Frankly, despite its mandate for full employment, the Federal Reserve (Fed) would welcome some slack in the job market to help in the battle against raging inflation. The markets are still pricing in 199 basis points (1.99%) of rate hikes from the Fed over the next eighteen months. Half of those increases will likely come over the next two months, with a 50 basis point (0.50%) increase in short-term interest rates in June and July. After July, the path will depend more on inflation levels and the economy’s health. May consumer inflation (CPI) readings are released this week. While the headline year-over-year rate could decline versus last month, the increase is almost sure to be above 8%. These inflation levels leave the Fed with a Hobson’s choice regarding rate hikes at the next two meetings at a minimum.

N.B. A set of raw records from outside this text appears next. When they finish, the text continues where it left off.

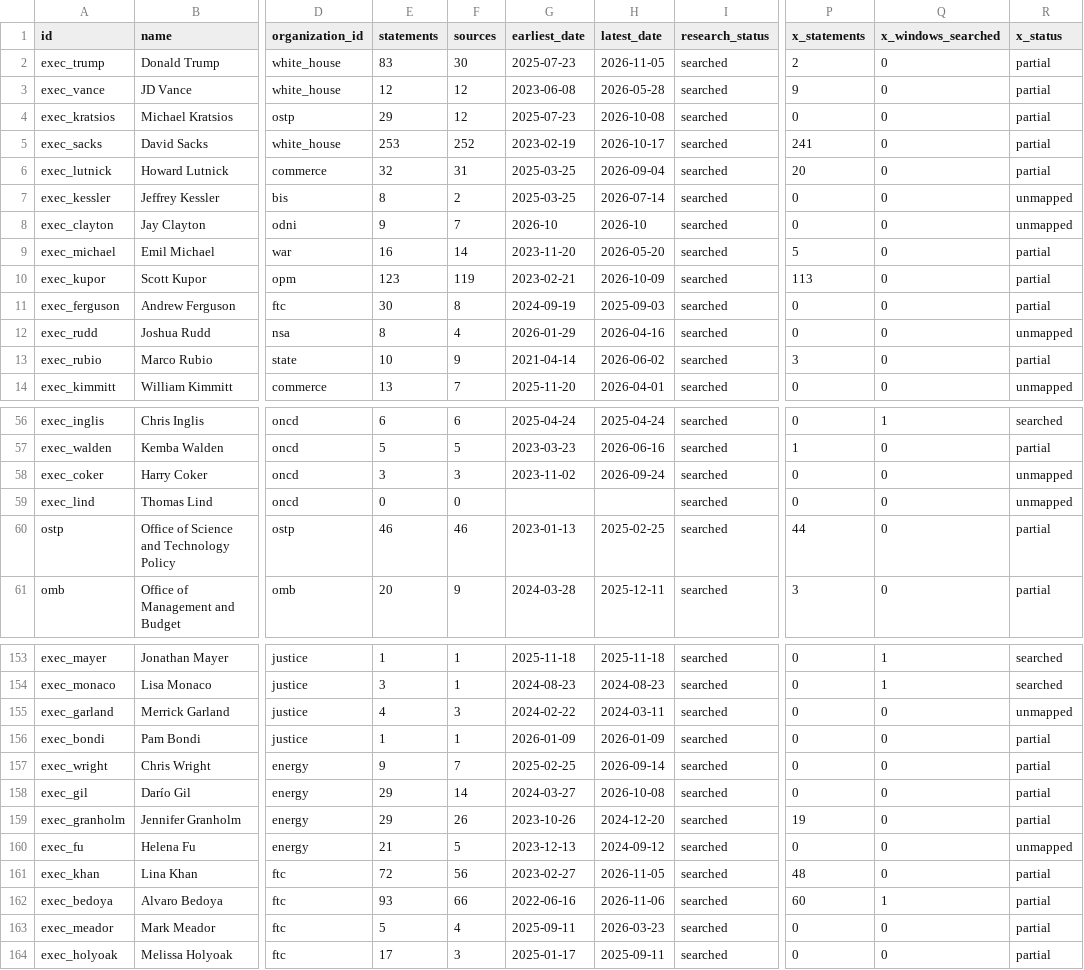
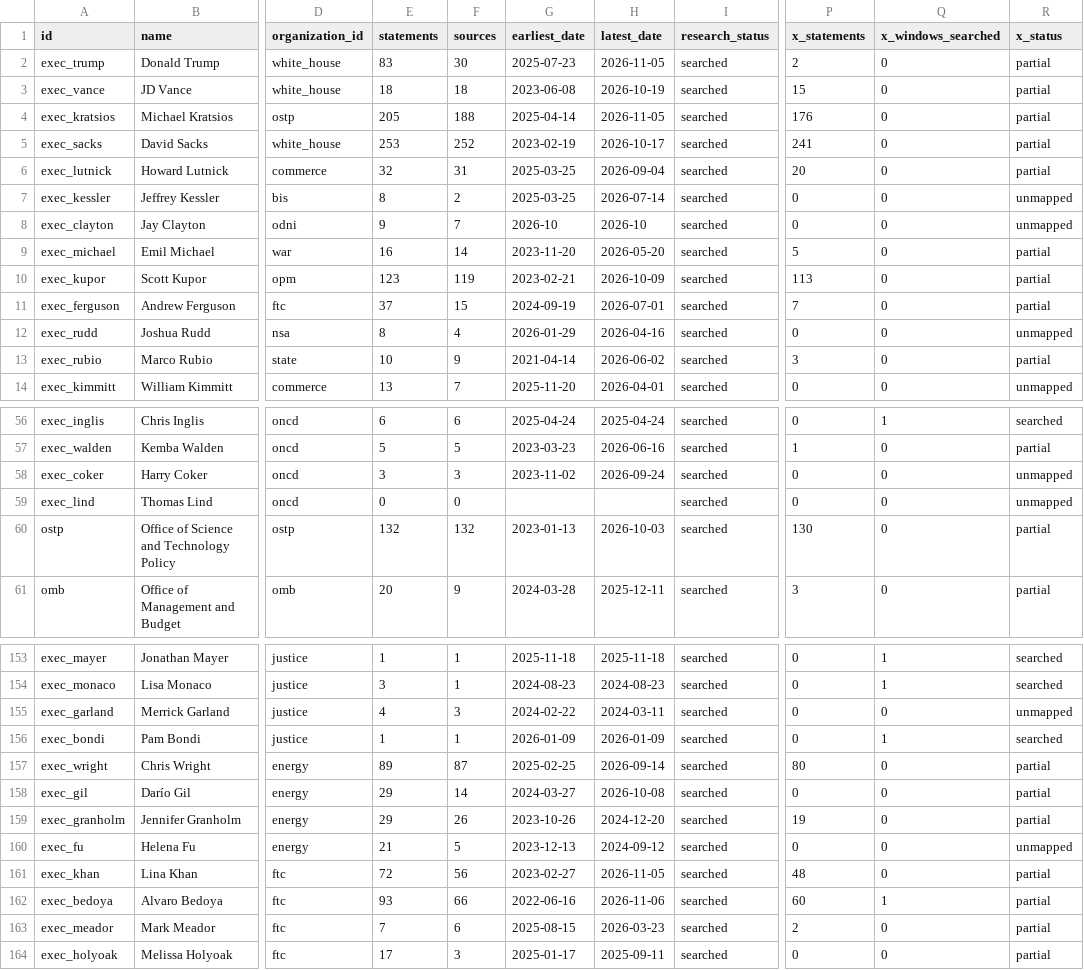
Before and after one commit to harshul-basava/what-washington-says-about-ai, a CSV file: site/data/federal_coverage.csv, drawn as a sheet; only a part is shown, gaps mark what is left out; the diff covers the shown part only; the diff names each change by its address in the sheet, - before the commit and + after, or states it on an @@ line.

```diff
--- a/site/data/federal_coverage.csv
+++ b/site/data/federal_coverage.csv
-E3 (statements): 12
+E3 (statements): 18
-F3 (sources): 12
+F3 (sources): 18
-H3 (latest_date): 2026-05-28
+H3 (latest_date): 2026-10-19
-P3 (x_statements): 9
+P3 (x_statements): 15
-E4 (statements): 29
+E4 (statements): 205
-F4 (sources): 12
+F4 (sources): 188
-G4 (earliest_date): 2025-07-23
+G4 (earliest_date): 2025-04-14
-H4 (latest_date): 2026-10-08
+H4 (latest_date): 2026-11-05
-P4 (x_statements): 0
+P4 (x_statements): 176
-E11 (statements): 30
+E11 (statements): 37
-F11 (sources): 8
+F11 (sources): 15
-H11 (latest_date): 2025-09-03
+H11 (latest_date): 2026-07-01
-P11 (x_statements): 0
+P11 (x_statements): 7
-E60 (statements): 46
+E60 (statements): 132
-F60 (sources): 46
+F60 (sources): 132
-H60 (latest_date): 2025-02-25
+H60 (latest_date): 2026-10-03
-P60 (x_statements): 44
+P60 (x_statements): 130
-Q156 (x_windows_searched): 0
+Q156 (x_windows_searched): 1
-R156 (x_status): partial
+R156 (x_status): searched
-E157 (statements): 9
+E157 (statements): 89
-F157 (sources): 7
+F157 (sources): 87
-P157 (x_statements): 0
+P157 (x_statements): 80
-E163 (statements): 5
+E163 (statements): 7
-F163 (sources): 4
+F163 (sources): 6
-G163 (earliest_date): 2025-09-11
+G163 (earliest_date): 2025-08-15
-P163 (x_statements): 0
+P163 (x_statements): 2
```
Also changed, not shown: 2 edited cells elsewhere in this file, site/data/policies.csv, 21 other files.
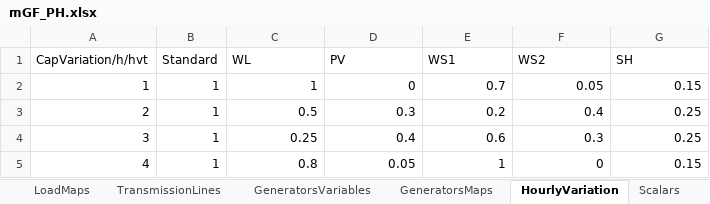
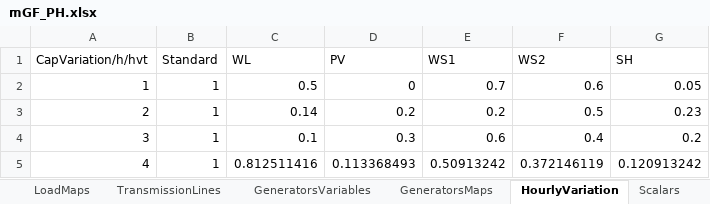
Before and after one commit to ChampionApe/EnergyEconomicsE2022, an Excel workbook: Data/mGF_PH.xlsx, sheet HourlyVariation, drawn as a sheet; values as stored, in another font and other column widths than the file's, no borders; the diff names each change by its address in the sheet, - before the commit and + after, or states it on an @@ line.

```diff
--- a/Data/mGF_PH.xlsx (sheet HourlyVariation)
+++ b/Data/mGF_PH.xlsx (sheet HourlyVariation)
-C2 (WL): 1
+C2 (WL): 0.5
-F2 (WS2): 0.05
+F2 (WS2): 0.6
-G2 (SH): 0.15
+G2 (SH): 0.05
-C3 (WL): 0.5
+C3 (WL): 0.14
-D3 (PV): 0.3
+D3 (PV): 0.2
-F3 (WS2): 0.4
+F3 (WS2): 0.5
-G3 (SH): 0.25
+G3 (SH): 0.23
-C4 (WL): 0.25
+C4 (WL): 0.1
-D4 (PV): 0.4
+D4 (PV): 0.3
-F4 (WS2): 0.3
+F4 (WS2): 0.4
-G4 (SH): 0.25
+G4 (SH): 0.2
-C5 (WL): 0.8
+C5 (WL): 0.812511416
-D5 (PV): 0.05
+D5 (PV): 0.113368493
-E5 (WS1): 1
+E5 (WS1): 0.50913242
-F5 (WS2): 0
+F5 (WS2): 0.372146119
-G5 (SH): 0.15
+G5 (SH): 0.120913242
```
Also changed, not shown: sheet GeneratorsVariables, Data/E5.xlsx, Data/TechData.xlsx, 34 other files.
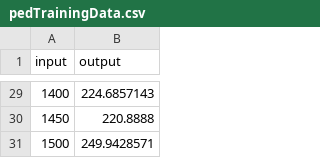
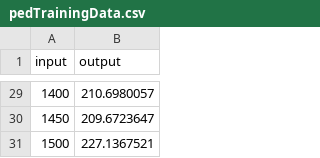
Before and after one commit to rothnic/GeorgiaAquarium, a CSV file: Common/DecisionTreeSurrogate/pedTrainingData.csv, drawn as a sheet; only a part is shown, gaps mark what is left out; the diff covers the shown part only.

```diff
--- a/Common/DecisionTreeSurrogate/pedTrainingData.csv
+++ b/Common/DecisionTreeSurrogate/pedTrainingData.csv
@@ -29,3 +29,3 @@ input,output
-1400,224.6857143
-1450,220.8888
-1500,249.9428571
+1400,210.6980057
+1450,209.6723647
+1500,227.1367521
```
Also changed, not shown: 27 edited cells elsewhere in this file, 16 other files.
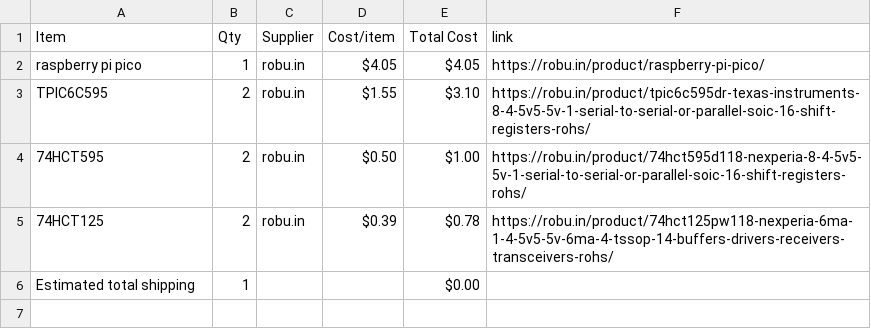
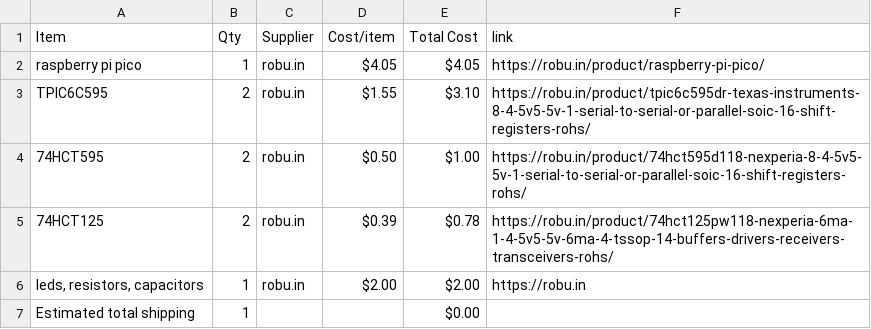
Before and after one commit to janavi2008/JPMatrix, a CSV file: BOM.csv, drawn as a sheet.

Commit message:
Sync JPMatrix from Half Life

```diff
--- a/BOM.csv
+++ b/BOM.csv
@@ -5,2 +5,3 @@ TPIC6C595,2,robu.in,$1.55,$3.10,https://robu.in/product/tpic6c595dr-texas-instru
 74HCT125,2,robu.in,$0.39,$0.78,https://robu.in/product/74hct125pw118-nexperia-6ma-1-4-5v5-5v-6ma-4-tssop-14-buffers-drivers-receivers-transceivers-rohs/
+"leds, resistors, capacitors",1,robu.in,$2.00,$2.00,https://robu.in
 Estimated total shipping,1,,,$0.00,
```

As further evidence beyond the labor market that the economy remains a distance away from recession, the May Institute for Supply Management (ISM) Purchasing Managers’ Index (PMI) has historically been a reliable real-time indicator of recession. The May manufacturing component was reported last week at 56.1, and the U.S. has never begun a recession at that level. An ISM PMI reading below 50 is typically a good rule of thumb that the recession warning lights are flashing red.
Despite the inflationary challenges to the consumer, households have accumulated significant savings that can be used to supplement income to support consumption. Lower-income families, in particular, feel the pinch from the increase in food and fuel prices, though, and are forced to forego spending on other items due to the price increases. As continued proof of the growing pressure, gasoline prices hit a new high again last week.
After being down 19% from the peak, the S&P 500 has rebounded to almost 14% below the peak. In the last twelve recessions, stocks have declined by 24%. The markets have priced in an economic slowdown but not yet a recession. Given the current data, this is reasonable since a recession is not likely until late-2022 or 2023.
History would indicate low odds of the Federal Reserve avoiding recession once they begin to raise rates. The need to battle high inflation would suggest a higher probability than usual that an economic downturn will result from this tightening cycle. Markets may have moved a little too early to price in an impending recession but still reflect an economic slowdown. Investors focus on quality companies that can survive the probable economic downturn on the horizon and thrive in its wake.